(Beginning of Material for the task)

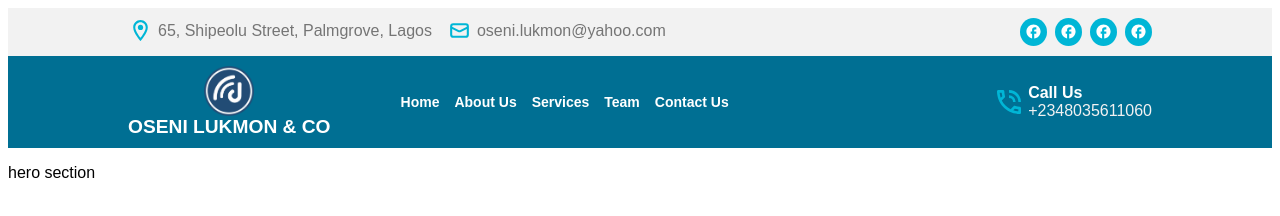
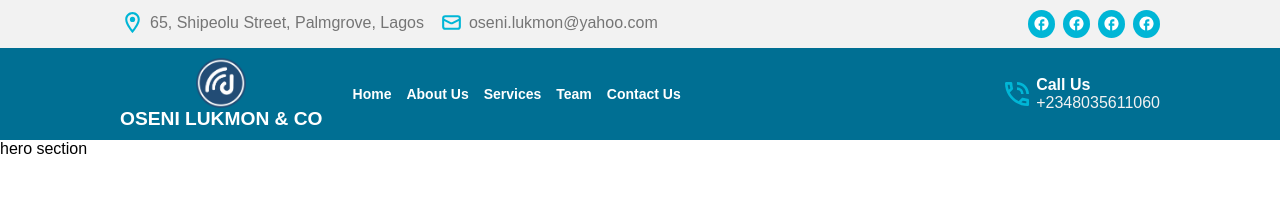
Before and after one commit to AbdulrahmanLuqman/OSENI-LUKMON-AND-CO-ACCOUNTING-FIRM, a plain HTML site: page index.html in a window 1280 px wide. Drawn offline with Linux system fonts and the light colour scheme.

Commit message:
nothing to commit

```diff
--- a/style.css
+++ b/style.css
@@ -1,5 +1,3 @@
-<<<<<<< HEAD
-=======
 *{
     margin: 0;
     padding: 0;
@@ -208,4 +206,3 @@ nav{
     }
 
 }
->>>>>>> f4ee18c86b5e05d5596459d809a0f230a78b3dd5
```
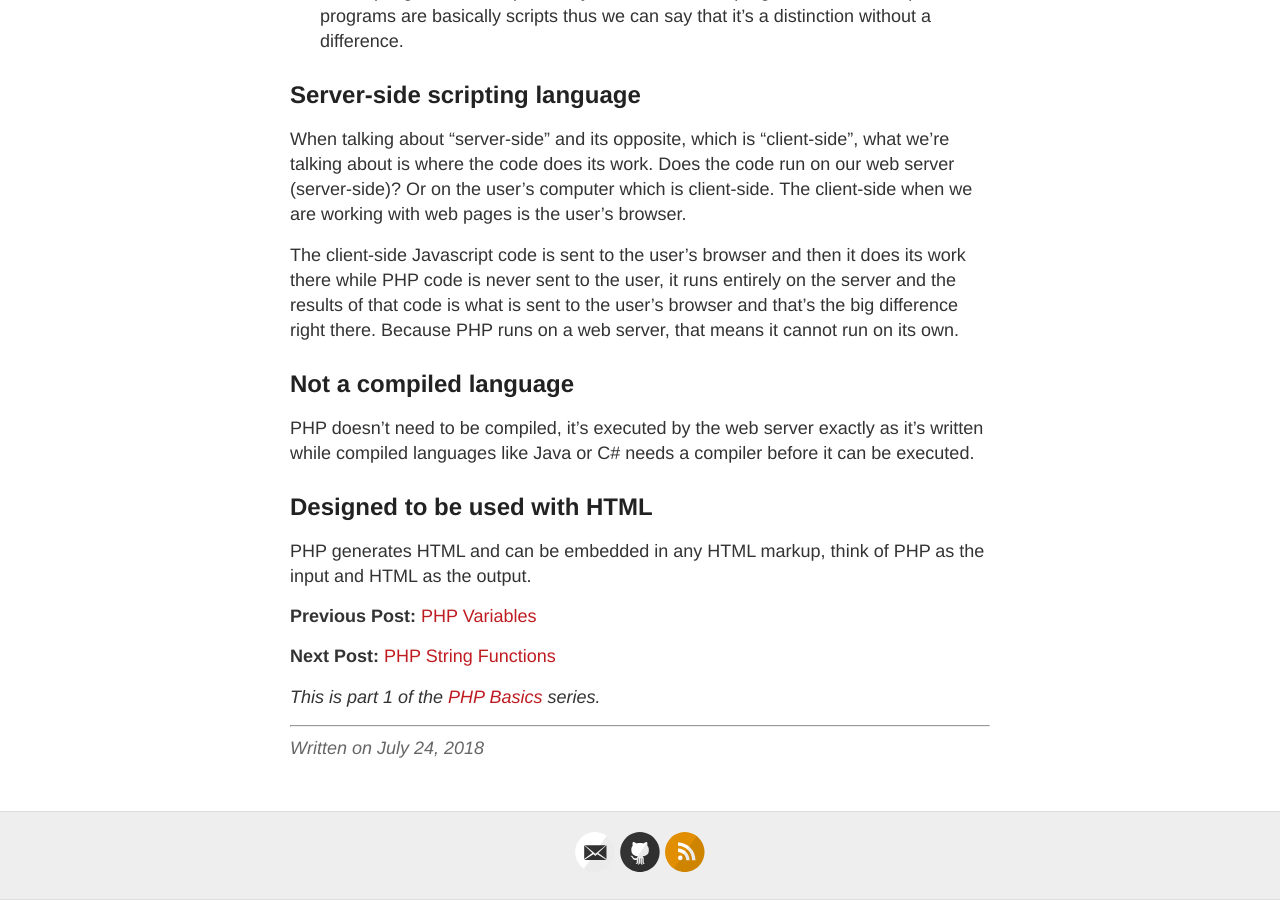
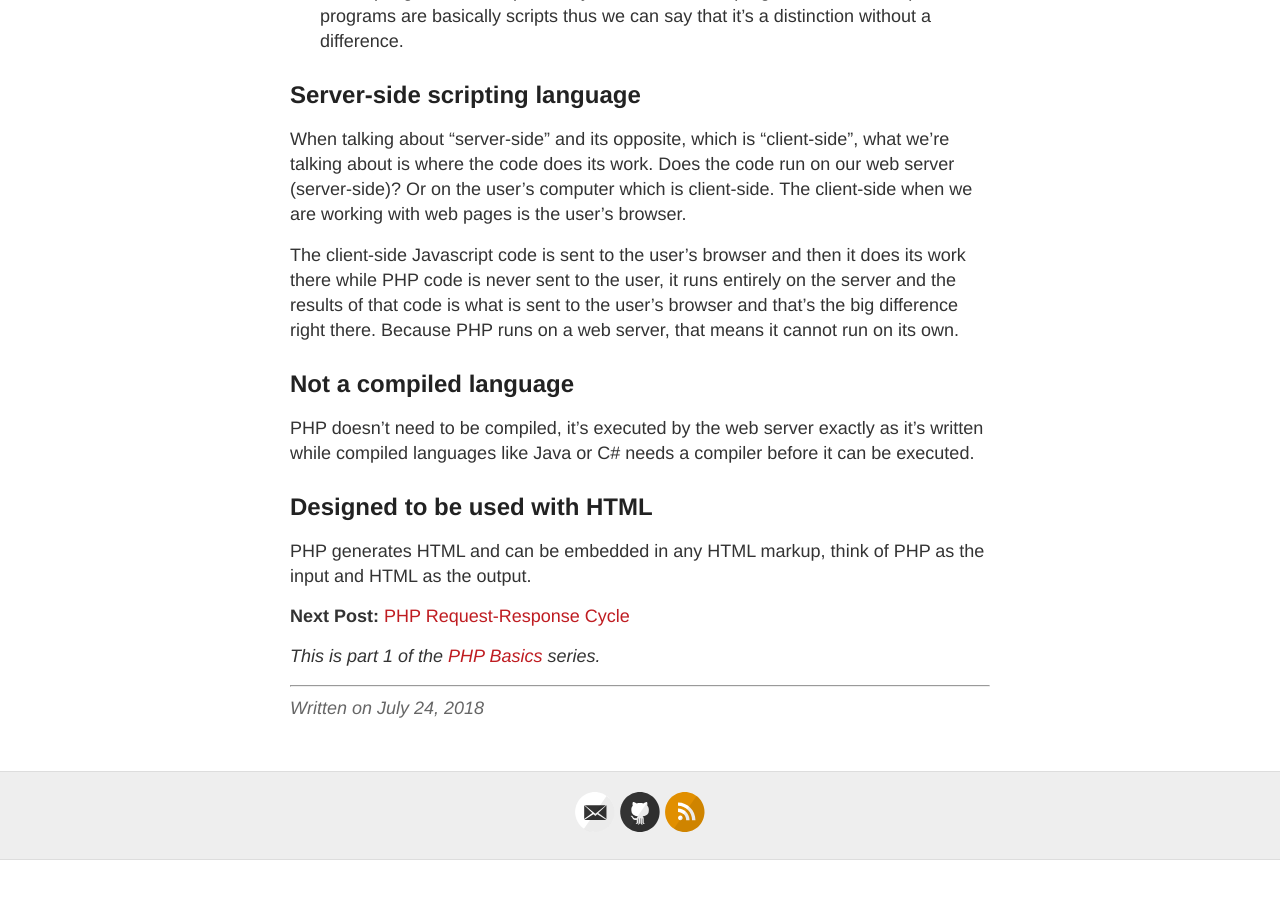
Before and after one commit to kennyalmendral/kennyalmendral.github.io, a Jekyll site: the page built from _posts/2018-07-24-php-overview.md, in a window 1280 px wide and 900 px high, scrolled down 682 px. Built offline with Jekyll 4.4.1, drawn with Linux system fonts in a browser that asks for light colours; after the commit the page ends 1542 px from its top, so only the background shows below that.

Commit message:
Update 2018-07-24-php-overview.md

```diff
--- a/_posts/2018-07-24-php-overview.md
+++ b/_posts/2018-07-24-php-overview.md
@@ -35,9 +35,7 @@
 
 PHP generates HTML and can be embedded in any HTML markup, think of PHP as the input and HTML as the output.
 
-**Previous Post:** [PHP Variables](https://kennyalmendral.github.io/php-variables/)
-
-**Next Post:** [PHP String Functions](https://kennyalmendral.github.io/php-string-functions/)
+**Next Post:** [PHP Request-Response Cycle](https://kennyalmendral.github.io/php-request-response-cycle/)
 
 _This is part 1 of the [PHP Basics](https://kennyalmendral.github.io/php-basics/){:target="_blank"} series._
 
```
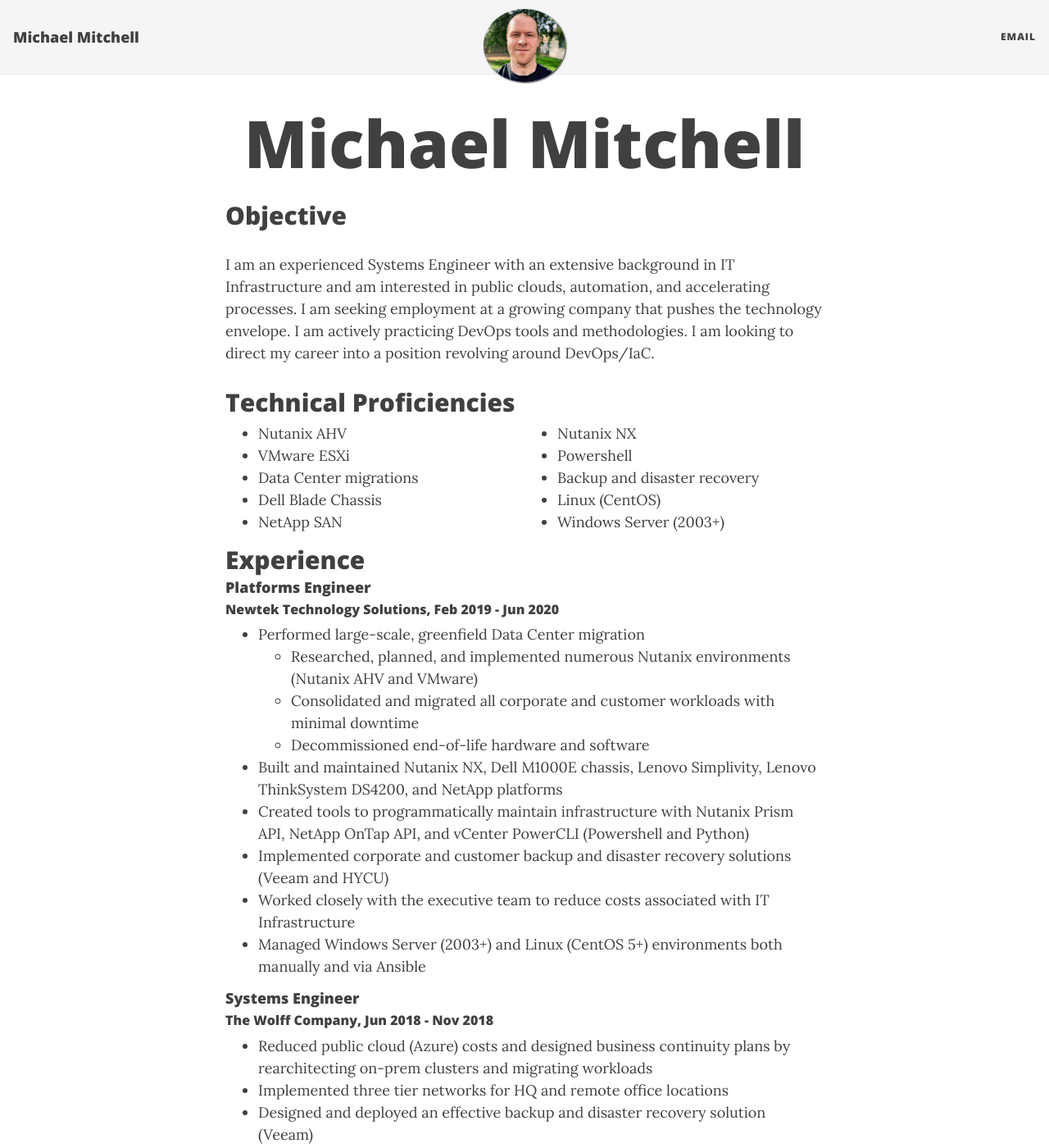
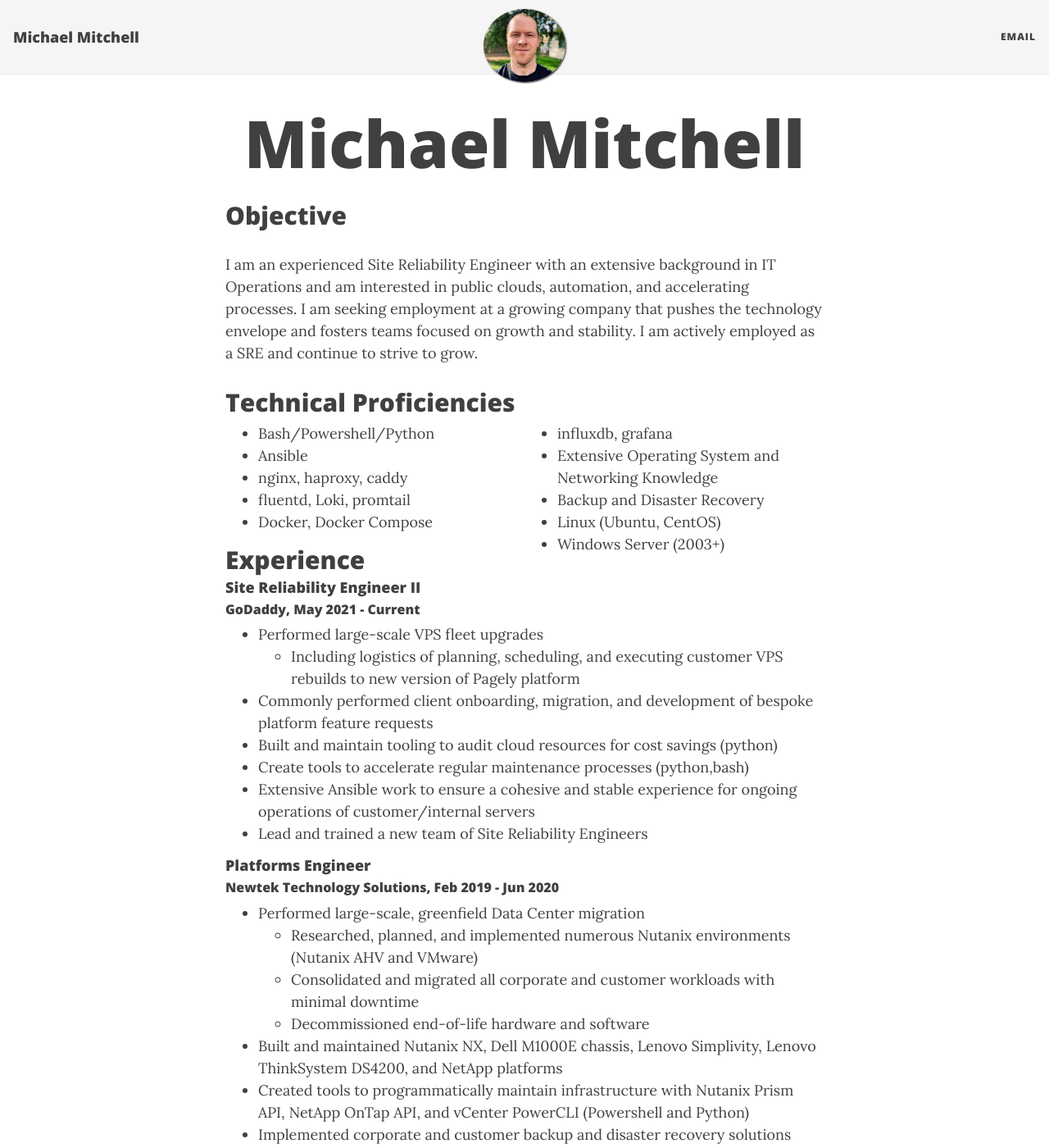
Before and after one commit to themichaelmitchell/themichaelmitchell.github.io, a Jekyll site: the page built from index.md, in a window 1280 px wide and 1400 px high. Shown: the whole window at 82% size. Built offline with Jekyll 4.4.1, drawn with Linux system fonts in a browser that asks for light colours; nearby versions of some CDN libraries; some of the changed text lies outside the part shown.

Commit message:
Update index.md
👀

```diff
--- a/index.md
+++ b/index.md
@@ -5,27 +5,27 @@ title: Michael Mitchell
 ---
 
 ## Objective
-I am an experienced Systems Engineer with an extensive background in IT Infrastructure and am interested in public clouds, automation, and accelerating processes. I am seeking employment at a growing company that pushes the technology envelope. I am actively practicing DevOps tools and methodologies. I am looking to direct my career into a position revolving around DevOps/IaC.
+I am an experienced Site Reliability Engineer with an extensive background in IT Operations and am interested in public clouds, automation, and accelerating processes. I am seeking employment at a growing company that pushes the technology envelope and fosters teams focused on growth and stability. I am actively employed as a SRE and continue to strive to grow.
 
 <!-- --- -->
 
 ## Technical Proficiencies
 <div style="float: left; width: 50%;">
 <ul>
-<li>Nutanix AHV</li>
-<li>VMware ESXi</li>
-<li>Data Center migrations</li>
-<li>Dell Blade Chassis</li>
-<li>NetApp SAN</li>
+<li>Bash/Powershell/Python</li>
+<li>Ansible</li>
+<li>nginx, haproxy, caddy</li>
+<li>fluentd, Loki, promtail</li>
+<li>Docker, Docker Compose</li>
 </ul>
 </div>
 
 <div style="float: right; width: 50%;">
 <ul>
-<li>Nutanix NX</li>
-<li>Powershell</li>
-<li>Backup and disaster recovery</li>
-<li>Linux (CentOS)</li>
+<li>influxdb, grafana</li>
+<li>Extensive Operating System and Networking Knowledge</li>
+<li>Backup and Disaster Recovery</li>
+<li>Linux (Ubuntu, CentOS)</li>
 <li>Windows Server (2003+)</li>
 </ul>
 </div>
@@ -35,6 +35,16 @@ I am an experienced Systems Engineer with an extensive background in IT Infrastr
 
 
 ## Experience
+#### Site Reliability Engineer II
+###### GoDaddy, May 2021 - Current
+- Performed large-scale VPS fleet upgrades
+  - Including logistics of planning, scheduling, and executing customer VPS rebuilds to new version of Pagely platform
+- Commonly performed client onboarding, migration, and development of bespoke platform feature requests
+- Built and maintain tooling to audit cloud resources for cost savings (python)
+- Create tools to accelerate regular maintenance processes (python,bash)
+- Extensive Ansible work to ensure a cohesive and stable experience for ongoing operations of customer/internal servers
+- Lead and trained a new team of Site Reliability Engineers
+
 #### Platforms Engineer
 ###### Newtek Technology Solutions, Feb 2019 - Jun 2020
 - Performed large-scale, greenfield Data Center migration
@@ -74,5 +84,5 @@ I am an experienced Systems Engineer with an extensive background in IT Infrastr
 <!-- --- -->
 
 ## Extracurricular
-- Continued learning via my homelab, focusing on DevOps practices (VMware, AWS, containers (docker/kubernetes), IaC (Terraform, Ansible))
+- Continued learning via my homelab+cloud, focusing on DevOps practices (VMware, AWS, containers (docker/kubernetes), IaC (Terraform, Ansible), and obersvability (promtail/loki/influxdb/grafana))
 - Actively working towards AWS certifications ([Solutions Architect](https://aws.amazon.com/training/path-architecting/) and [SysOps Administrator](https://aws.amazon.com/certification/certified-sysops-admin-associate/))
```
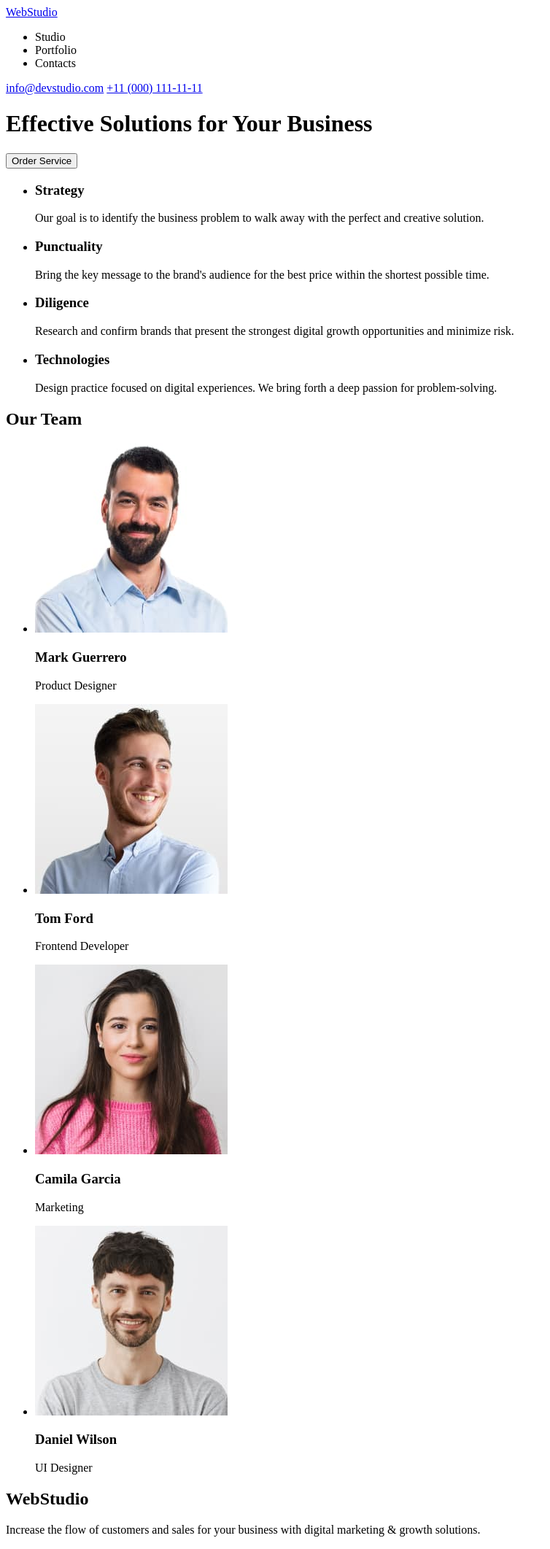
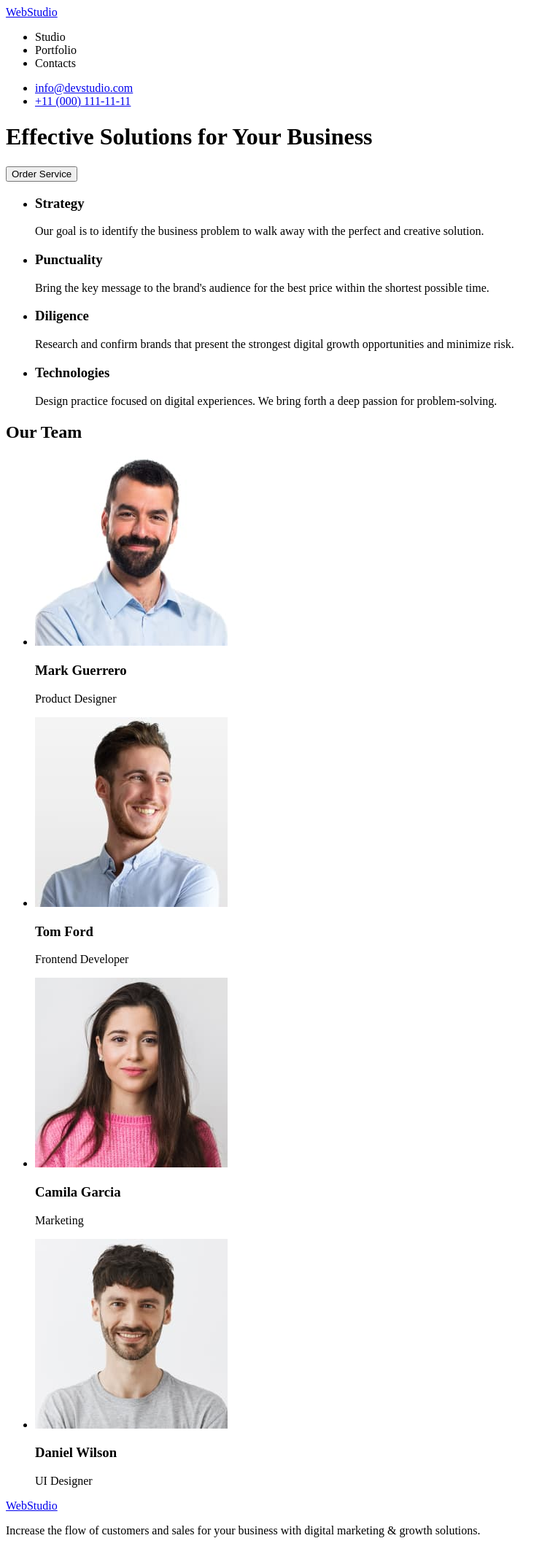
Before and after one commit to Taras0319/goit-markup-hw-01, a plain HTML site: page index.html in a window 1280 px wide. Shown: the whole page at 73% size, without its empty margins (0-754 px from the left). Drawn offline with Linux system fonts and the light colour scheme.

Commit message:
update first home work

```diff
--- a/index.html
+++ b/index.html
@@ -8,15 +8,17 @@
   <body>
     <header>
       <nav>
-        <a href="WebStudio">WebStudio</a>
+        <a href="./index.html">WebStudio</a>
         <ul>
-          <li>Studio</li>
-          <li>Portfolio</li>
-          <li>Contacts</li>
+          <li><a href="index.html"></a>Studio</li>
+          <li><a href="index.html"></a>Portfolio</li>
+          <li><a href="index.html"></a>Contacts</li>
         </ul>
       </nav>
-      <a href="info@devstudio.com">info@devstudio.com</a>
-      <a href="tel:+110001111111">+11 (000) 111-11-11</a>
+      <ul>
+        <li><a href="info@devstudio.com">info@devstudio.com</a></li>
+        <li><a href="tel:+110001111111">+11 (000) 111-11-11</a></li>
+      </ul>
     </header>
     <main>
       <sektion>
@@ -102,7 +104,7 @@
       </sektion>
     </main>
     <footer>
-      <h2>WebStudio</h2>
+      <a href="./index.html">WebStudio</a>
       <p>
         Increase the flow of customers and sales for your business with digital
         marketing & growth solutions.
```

(End of Material for the task)

Assignment
Which of the lines above include the word "github"? List those lines.

Result for this exercise
Before and after one commit to kennyalmendral/kennyalmendral.github.io, a Jekyll site: the page built from _posts/2018-07-24-php-overview.md, in a window 1280 px wide and 900 px high, scrolled down 682 px. Built offline with Jekyll 4.4.1, drawn with Linux system fonts in a browser that asks for light colours; after the commit the page ends 1542 px from its top, so only the background shows below that.
-**Previous Post:** [PHP Variables](https://kennyalmendral.github.io/php-variables/)
-**Next Post:** [PHP String Functions](https://kennyalmendral.github.io/php-string-functions/)
+**Next Post:** [PHP Request-Response Cycle](https://kennyalmendral.github.io/php-request-response-cycle/)
 _This is part 1 of the [PHP Basics](https://kennyalmendral.github.io/php-basics/){:target="_blank"} series._
Before and after one commit to themichaelmitchell/themichaelmitchell.github.io, a Jekyll site: the page built from index.md, in a window 1280 px wide and 1400 px high. Shown: the whole window at 82% size. Built offline with Jekyll 4.4.1, drawn with Linux system fonts in a browser that asks for light colours; nearby versions of some CDN libraries; some of the changed text lies outside the part shown.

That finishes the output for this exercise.